Number of Pages in PDF File: 49

Keywords: natural disaster, climate change, climate adaptation, U.S. Environmental Protection Agency, Interagency Climate Change Adaptation Task Force

Accepted Paper Series


Download This Paper

Date posted: March 7, 2012 ; Last revised: April 28, 2013

Suggested Citation

Hall, Abby and Verchick, Robert R. M., Adapting to Climate Change While Planning for Disaster: Footholds, Rope Lines, and the Iowa Floods (2011). 2011 Brigham Young University Law Review 2203 (2011); Loyola New Orleans Law Research Paper No. 2012-05. Available at SSRN: http://ssrn.com/abstract=2017137

Contact Information

Abby Hall
U.S. Environmental Protection Agency ( email )
Ariel Rios Building
1200 Pennsylvania Ave., N.W.
Washington, DC 20460
United States
Robert R. M. Verchick (Contact Author)
Loyola University New Orleans College of Law ( email )
7214 St. Charles Ave., Box 901
Campus Box 901
New Orleans, LA 70118
United States

Loyola University New Orleans ( email )
7214 St. Charles Ave., Box 910
New Orleans, LA 64110-2499
United States
504-861-5472 (Phone)
Feedback to SSRN


Paper statistics
Abstract Views: 633
Downloads: 79
Download Rank: 176,047
Footnotes:  58
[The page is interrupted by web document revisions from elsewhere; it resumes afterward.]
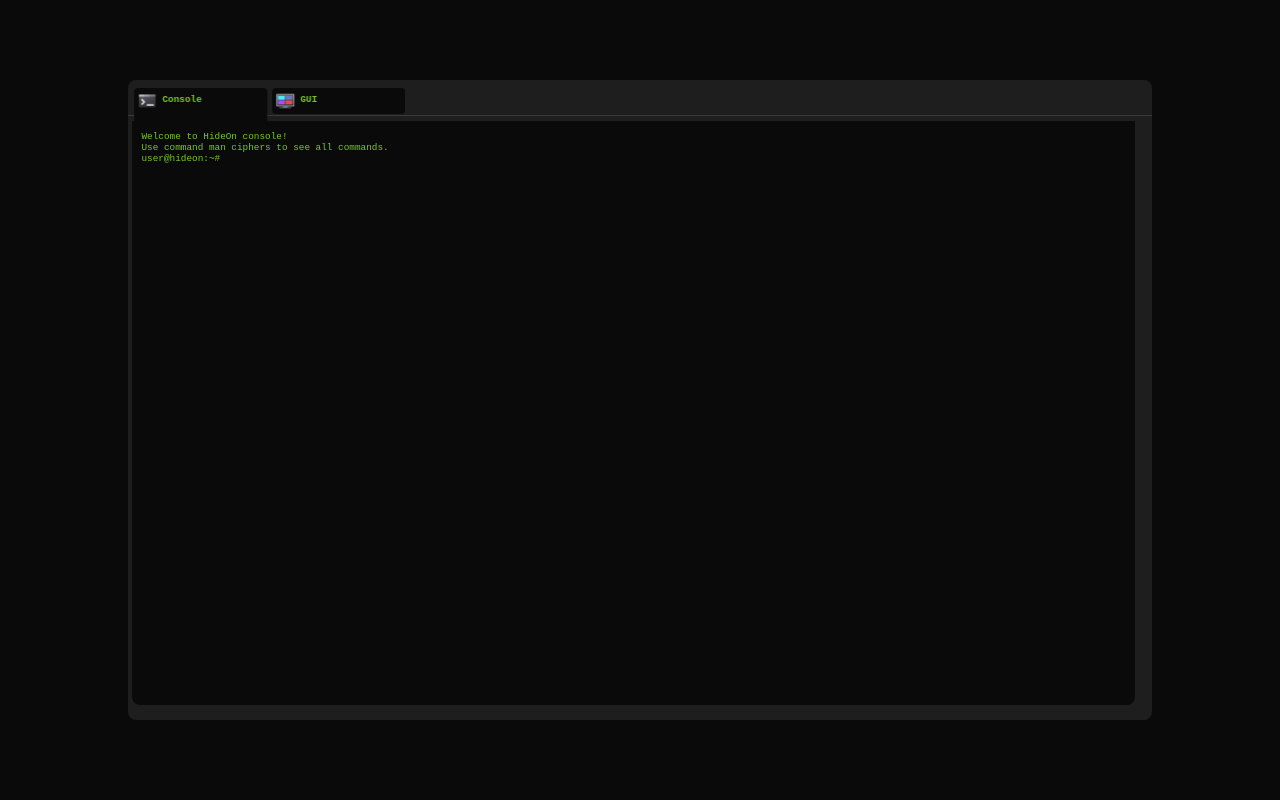
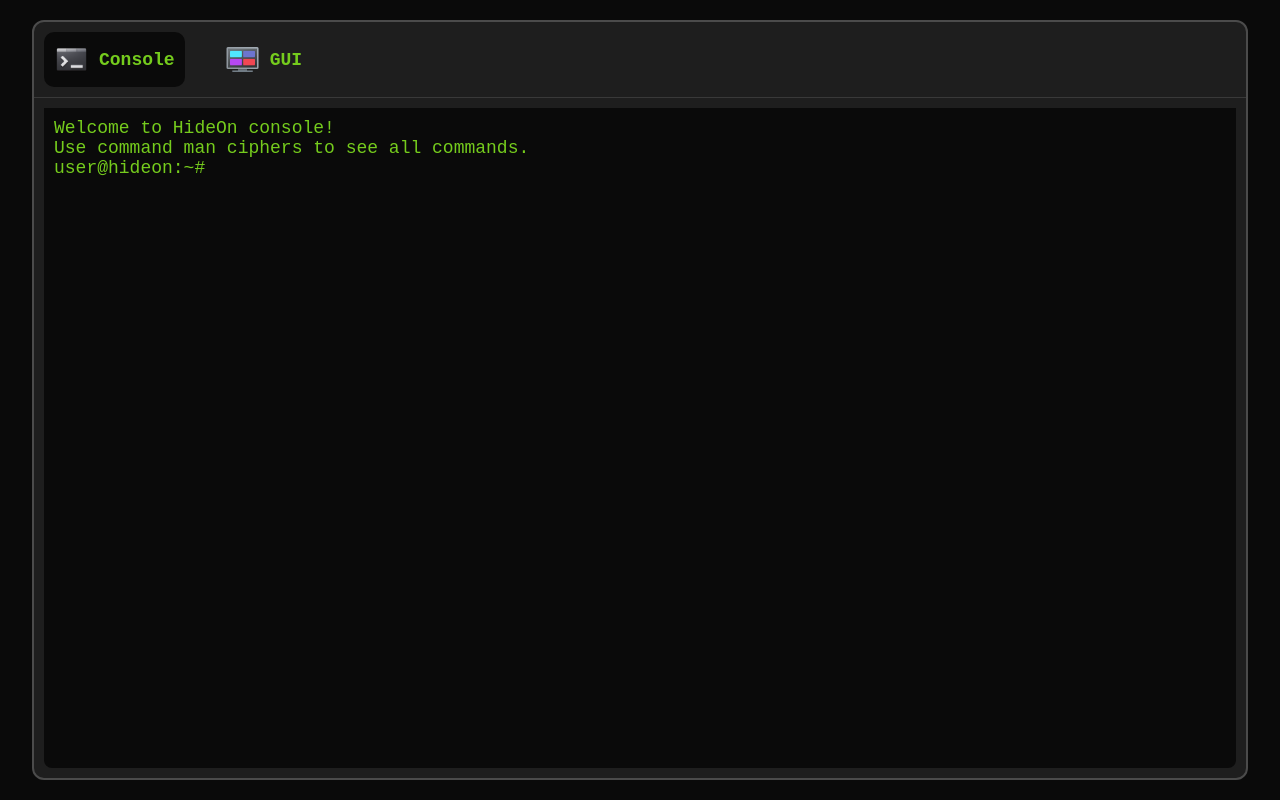
Before and after one commit to CharvitZalavadiya/HideOn, a React (Vite) app: page / in a window 1280 px wide. Built offline with nearby package versions, Linux system fonts and the light colour scheme.

Commit message:
remove splash animation and change the UI

```diff
--- a/src/components/console.css
+++ b/src/components/console.css
@@ -1,19 +1,25 @@
-.console {
-  color: var(--primaryFont);
-  padding: 5px;
-  height: 98%;
-  overflow-y: auto;
-  border-radius: 5px;
+.console-container {
+  word-wrap: break-word;
+  white-space: pre-wrap;
+}
+
+.console-line {
+  word-wrap: break-word;
+  white-space: pre-wrap;
+}
+
+.console-input-container {
+  display: flex;
 }
 
 .console-input {
-  background: none;
+  background:none;
   border: none;
   font-family: monospace;
-  color: rgb(218, 237, 110);
+  color: var(--primaryFont);
   outline: none;
-  width: 70%;
-  font-size: var(--lssmFontSize);
+  width: 10vw;
+  resize: none;
+  font-size: var(--lsmdFontSize);
   text-decoration: none;
-  position: relative;
 }
--- a/src/components/console.jsx
+++ b/src/components/console.jsx
@@ -1,4 +1,4 @@
-// import React, { useState, useRef } from "react";
+// import React, { useState, useRef, useEffect } from "react";
 // import "./console.css";
 
 // export default function Console() {
@@ -9,6 +9,7 @@
 //   ]);
 //   const [inputValue, setInputValue] = useState("");
 //   const inputRef = useRef(null);
+//   const consoleEndRef = useRef(null); // Ref for auto-scrolling
 
 //   // List of known ciphers
 //   const CIPHERS = [
@@ -29,25 +30,28 @@
 
 //   // General help response for ciphers
 //   const HELP_RESPONSE = [
-//     "------------------------------------------------------------",
+//     "---",
 //     "Available Ciphers:",
-//     "1. Caeser Cipher",
-//     "2. Monoalphabetic Cipher",
-//     "3. RailFence Cipher",
-//     "4. Columnar Cipher",
-//     "5. DoubleColumnar Cipher",
-//     "6. Hill Cipher",
-//     "7. Vigenere Cipher",
-//     "8. Vernam Cipher",
-//     "9. Autokey Cipher",
-//     "10. Playfair Cipher",
-//     "11. Feistel Cipher",
-//     "12. AES (Advanced Encryption Standard)",
-//     "13. DES (Data Encryption Standard)",
-//     "------------------------------------------------------------",
-//     "For information to use any of the given ciphers use the following command : ",
+//     "01. caeser",
+//     "02. monoalphabetic",
+//     "03. railfence",
+//     "04. columnar",
+//     "05. doublecolumnar",
+//     "06. hill",
+//     "07. vigenere",
+//     "08. vernam",
+//     "09. autokey",
+//     "10. playfair",
+//     "11. feistel",
+//     "12. aes (Advanced Encryption Standard)",
+//     "13. des (Data Encryption Standard)",
+//     "---",
+//     "For information to use any of the given ciphers use the following command :",
 //     "<ciphername> --help",
-//     "------------------------------------------------------------",
+//     "---",
+//     "To clear the console enter the command :",
+//     "cls / clear",
+//     "---",
 //   ];
 
 //   // Handle user input change
@@ -72,14 +76,23 @@
 //       } else {
 //         // Check if input is "<ciphername> --help"
 //         const parts = trimmedInput.split(" ");
-//         if (parts.length === 2 && CIPHERS.includes(parts[0]) && parts[1] === "--help") {
+//         if (
+//           parts.length === 2 &&
+//           CIPHERS.includes(parts[0]) &&
+//           parts[1] === "--help"
+//         ) {
 //           const cipherName = parts[0];
 //           response = [
 //             "------------------------------------------------------------",
-//             `For encryption : ${cipherName} -e <plainText> <key>`,
-//             `For decryption : ${cipherName} -d <encryptedText> <key>`,
+//             `For encryption : ${cipherName} -e <plainText> -k <key>`,
+//             `For decryption : ${cipherName} -d <encryptedText> -k <key>`,
 //             "------------------------------------------------------------",
 //           ];
+//         } else if (
+//           (parts.length === 2 && CIPHERS.includes(parts[0])) ||
+//           parts[1] === "--help"
+//         ) {
+//           response = ["Invalid cipher name entered !"]; // Default response
 //         } else {
 //           response = ["123"]; // Default response
 //         }
@@ -100,16 +113,26 @@
 //     inputRef.current.focus();
 //   };
 
+//   // Auto-scroll to the bottom whenever lines update
+//   useEffect(() => {
+//     consoleEndRef.current?.scrollIntoView({ behavior: "smooth" });
+//   }, [lines]);
+
 //   return (
-//     <div className="console" onClick={handleClick}>
+//     <div
+//       className="console-container"
+//       style={{ overflowY: "auto" }}
+//       onClick={handleClick}
+//     >
 //       {lines.map((line, index) => (
-//         <div key={index}>{line}</div>
+//         <div key={index} className="console-line">
+//           {line}
+//         </div>
 //       ))}
 
-//       <div>
-//         <span>user@hideon:~# </span>
-//         <input
-//           type="text"
+//       <div className="console-input-container">
+//         {/* <span>user@hideon:~# </span> */}
+//         <textarea
 //           value={inputValue}
 //           onChange={handleChange}
 //           onKeyDown={handleKeyDown}
@@ -119,8 +142,12 @@
 //           spellCheck="false"
 //           autoCorrect="off"
 //           autoCapitalize="off"
+//           rows={3}
 //         />
 //       </div>
+
+//       {/* Invisible div to ensure auto-scrolling */}
+//       <div ref={consoleEndRef} />
 //     </div>
 //   );
 // }
@@ -135,14 +162,15 @@
 import "./console.css";
 
 export default function Console() {
+  const PROMPT = "user@hideon:~# ";
   const [lines, setLines] = useState([
     "Welcome to HideOn console!",
     "Use command man ciphers to see all commands.",
     "",
   ]);
-  const [inputValue, setInputValue] = useState("");
+  const [inputValue, setInputValue] = useState(PROMPT);
   const inputRef = useRef(null);
-  const consoleEndRef = useRef(null); // Ref for auto-scrolling
+  const consoleEndRef = useRef(null);
 
   // List of known ciphers
   const CIPHERS = [
@@ -161,9 +189,9 @@
     "des",
   ];
 
-  // General help response for ciphers
+  // Help response
   const HELP_RESPONSE = [
-    "------------------------------------------------------------",
+    "---",
     "Available Ciphers:",
     "01. caeser",
     "02. monoalphabetic",
@@ -178,95 +206,100 @@
     "11. feistel",
     "12. aes (Advanced Encryption Standard)",
     "13. des (Data Encryption Standard)",
-    "------------------------------------------------------------",
-    "For information to use any of the given ciphers use the following command :",
-    "<ciphername> --help",
-    "------------------------------------------------------------",
-    "To clear the console enter the command :",
-    "cls / clear",
-    "------------------------------------------------------------",
+    "---",
+    "To use any cipher, type: <ciphername> --help",
+    "To clear console, type: cls or clear",
+    "---",
   ];
 
-  // Handle user input change
+  // Auto resize textarea
+  useEffect(() => {
+    if (inputRef.current) {
+      inputRef.current.style.height = "auto";
+      inputRef.current.style.height = `${inputRef.current.scrollHeight}px`;
+      inputRef.current.style.width = "100%";
+      inputRef.current.style.width = `${inputRef.current.scrollWidth}px`;
+    }
+  }, [inputValue]);
+
   const handleChange = (event) => {
+    if (!event.target.value.startsWith(PROMPT)) return;
     setInputValue(event.target.value);
   };
 
-  // Handle Enter key press
   const handleKeyDown = (event) => {
     if (event.key === "Enter") {
       event.preventDefault();
 
-      const trimmedInput = inputValue.trim().toLowerCase();
+      const trimmedInput = inputValue.slice(PROMPT.length).trim().toLowerCase();
       let response = [];
 
       if (trimmedInput === "man ciphers") {
         response = HELP_RESPONSE;
       } else if (trimmedInput === "cls" || trimmedInput === "clear") {
         setLines([""]); // Clear console
-        setInputValue("");
+        setInputValue(PROMPT);
         return;
       } else {
         // Check if input is "<ciphername> --help"
         const parts = trimmedInput.split(" ");
-        if (parts.length === 2 && CIPHERS.includes(parts[0]) && parts[1] === "--help") {
+        if (
+          parts.length === 2 &&
+          CIPHERS.includes(parts[0]) &&
+          parts[1] === "--help"
+        ) {
           const cipherName = parts[0];
           response = [
             "------------------------------------------------------------",
-            `For encryption : ${cipherName} -e <plainText> <key>`,
-            `For decryption : ${cipherName} -d <encryptedText> <key>`,
+            `For encryption: ${cipherName} -e <plainText> -k <key>`,
+            `For decryption: ${cipherName} -d <encryptedText> -k <key>`,
             "------------------------------------------------------------",
           ];
-        } else if (parts.length === 2 && CIPHERS.includes(parts[0]) || parts[1] === "--help") {
-          response = ["Invalid cipher name entered !"]; // Default response
         } else {
-          response = ["123"]; // Default response
+          response = ["Command not recognized!"];
         }
       }
 
-      setLines((prevLines) => [
-        ...prevLines,
-        `user@hideon:~# ${inputValue}`,
-        ...response,
-      ]);
+      setLines((prevLines) => [...prevLines, inputValue, ...response]);
+      setInputValue(PROMPT);
+    }
 
-      setInputValue("");
+    // Prevent deleting prompt
+    if (event.key === "Backspace" && inputValue.length <= PROMPT.length) {
+      event.preventDefault();
     }
   };
 
-  // Auto focus input field when clicking anywhere
-  // const handleClick = () => {
-  //   inputRef.current.focus();
-  // };
+  const handleClick = () => {
+    inputRef.current.focus();
+  };
 
-  // Auto-scroll to the bottom whenever lines update
+  // Auto-scroll to bottom
   useEffect(() => {
     consoleEndRef.current?.scrollIntoView({ behavior: "smooth" });
   }, [lines]);
 
   return (
-    <div className="console" style={{ overflowY: "auto" }}>
+    <div className="console-container" onClick={handleClick}>
       {lines.map((line, index) => (
-        <div key={index}>{line}</div>
+        <div key={index} className="console-line">{line}</div>
       ))}
 
-      <div>
-        <span>user@hideon:~# </span>
-        <input
-          type="text"
+      <div className="console-input-container">
+        {/* <span className="console-prompt">{PROMPT}</span> */}
+        <textarea
+          ref={inputRef}
           value={inputValue}
           onChange={handleChange}
           onKeyDown={handleKeyDown}
-          autoFocus
-          ref={inputRef}
-          className="console-input"
           spellCheck="false"
           autoCorrect="off"
           autoCapitalize="off"
+          className="console-input"
+          rows={1}
         />
       </div>
 
-      {/* Invisible div to ensure auto-scrolling */}
       <div ref={consoleEndRef} />
     </div>
   );
--- a/src/components/firstLoad.css
+++ b/src/components/firstLoad.css
@@ -1,4 +1,4 @@
-* {
+/* * {
   margin: 0;
   padding: 0;
 }
@@ -17,7 +17,7 @@
     top: 35px;
 }
 
-.tabs {
+.main .mainDisplay .tabs {
   z-index: 10;
   position: fixed;
   gap: 5px;
@@ -31,7 +31,6 @@
 
 .tabs span {
   display: flex;
-  /* align-items: center; */
   border-radius: 4px;
   padding: 3px 30px 3px 3px;
   gap: 5px;
@@ -43,18 +42,12 @@
 }
 
 .tabs img {
-  width: 20px;
-  height: 20px;
+  width: 40px;
+  height: 40px;
 }
 
 .tabs p {
   padding-top: 3px;
-}
-
-.consoleText,
-.gui {
-  opacity: 0;
-  animation: tabs 1s ease-in-out 3s forwards;
 }
 
 .tabs .active {
@@ -80,8 +73,8 @@
 }
 
 .mainScreen {
-    width: 97%;
-    height: calc(95% - 34px);
+    width: 100%;
+    height: 100%;
     position: relative;
     top: 40px;
     left:3.5px;
@@ -93,7 +86,6 @@
 @keyframes consoleIncome {
   0% {
     transform: translateY(-300px);
-    /* width: 100px; */
     animation-timing-function: ease-in;
     opacity: 0;
   }
@@ -104,7 +96,6 @@
   }
   55% {
     transform: translateY(-75px);
-    /* width: 50px; */
     animation-timing-function: ease-in;
   }
   72% {
@@ -134,7 +125,7 @@
     transform: translateX(0) translateY(0);
   }
   100% {
-    transform: translateX(-36vw) translateY(-40vh);
+    transform: translateX(-45vw) translateY(-50vh);
   }
 }
 
@@ -165,4 +156,81 @@
     transform: scale(1);
     opacity: 1;
   }
+} */
+
+* {
+  margin: 0;
+  padding: 0;
+  box-sizing: border-box;
 }
+
+.hr {
+  width: 100%;
+  height: 1px;
+  background-color: rgb(57, 57, 57);
+  position: relative;
+}
+
+::-webkit-scrollbar {
+  width: 0px;
+  height: 0px;
+}
+
+.main {
+  width: 100dvw;
+  height: 100dvh;
+  font-size: var(--lsmdFontSize);
+  display: flex;
+  align-items: center;
+  justify-content: center;
+}
+
+.mainDisplay {
+  width: 95%;
+  height: 95%;
+  background: var(--primaryBg);
+  border: 2px solid rgb(75, 75, 75);
+  border-radius: 12px;
+  display: flex;
+  flex-direction: column;
+  gap: 10px;
+}
+
+.tabs {
+  display: flex;
+  align-items: center;
+  gap: 30px;
+  margin: 10px 10px 0px 10px;
+}
+
+.tabs span {
+  display: flex;
+  align-items: center;
+  gap: 10px;
+  cursor: pointer;
+  padding: 10px;
+  border-radius: 10px;
+}
+
+.tabs span:hover {
+  background-color: var(--primaryHover);
+}
+
+.consoleImg,
+.guiImg {
+  width: 35px;
+  height: 35px;
+}
+
+.active {
+  background-color: var(--secondaryBg);
+}
+
+.mainScreen {
+  height: 100%;
+  margin: 0px 10px 10px 10px;
+  border-radius: 0px 0px 8px 8px;
+  padding: 10px;
+  background-color: var(--secondaryBg);
+  overflow: scroll;
+}
--- a/src/components/firstLoad.jsx
+++ b/src/components/firstLoad.jsx
@@ -58,6 +58,8 @@
 
   return (
     <div className="main">
+      {/* Main Display Section */}
+      <div className="mainDisplay">
         {/* Tabs Section */}
         <div className="tabs">
           <span
@@ -65,7 +67,9 @@
             onClick={() => setActiveTab("console")}
           >
             <img src={consoleImg} alt="console" className="consoleImg" />
-          <p className="consoleText"><strong>Console</strong></p>
+            <p className="consoleText">
+              <strong>Console</strong>
+            </p>
           </span>
 
           <span
@@ -73,13 +77,14 @@
             onClick={() => setActiveTab("gui")}
           >
             <img src={guiImg} alt="gui" className="guiImg" />
-          <p className="guiText"><strong>GUI</strong></p>
+            <p className="guiText">
+              <strong>GUI</strong>
+            </p>
           </span>
         </div>
 
-      {/* Main Display Section */}
-      <div className="mainDisplay">
         <div className="hr"></div>
+
         <div className="mainScreen">
           {activeTab === "console" ? <Console /> : <Gui />}
         </div>
--- a/src/index.css
+++ b/src/index.css
@@ -4,8 +4,8 @@
 
   /* font size */
   --lslgFontSize: 24px;
-  --lsmdFontSize: 15px;
-  --lssmFontSize: 9.375px;
+  --lsmdFontSize: 18px;
+  --lssmFontSize: 14px;
 
   /* background colors */
   --primaryBg: rgb(30, 30, 30);
```
Lines whose indentation alone changed are shown as unchanged.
© 2014 Social Science Electronic Publishing, Inc. All Rights Reserved.  FAQ   Terms of Use   Privacy Policy   Copyright   Contact Us
This page was processed by apollo8 in 0.469 seconds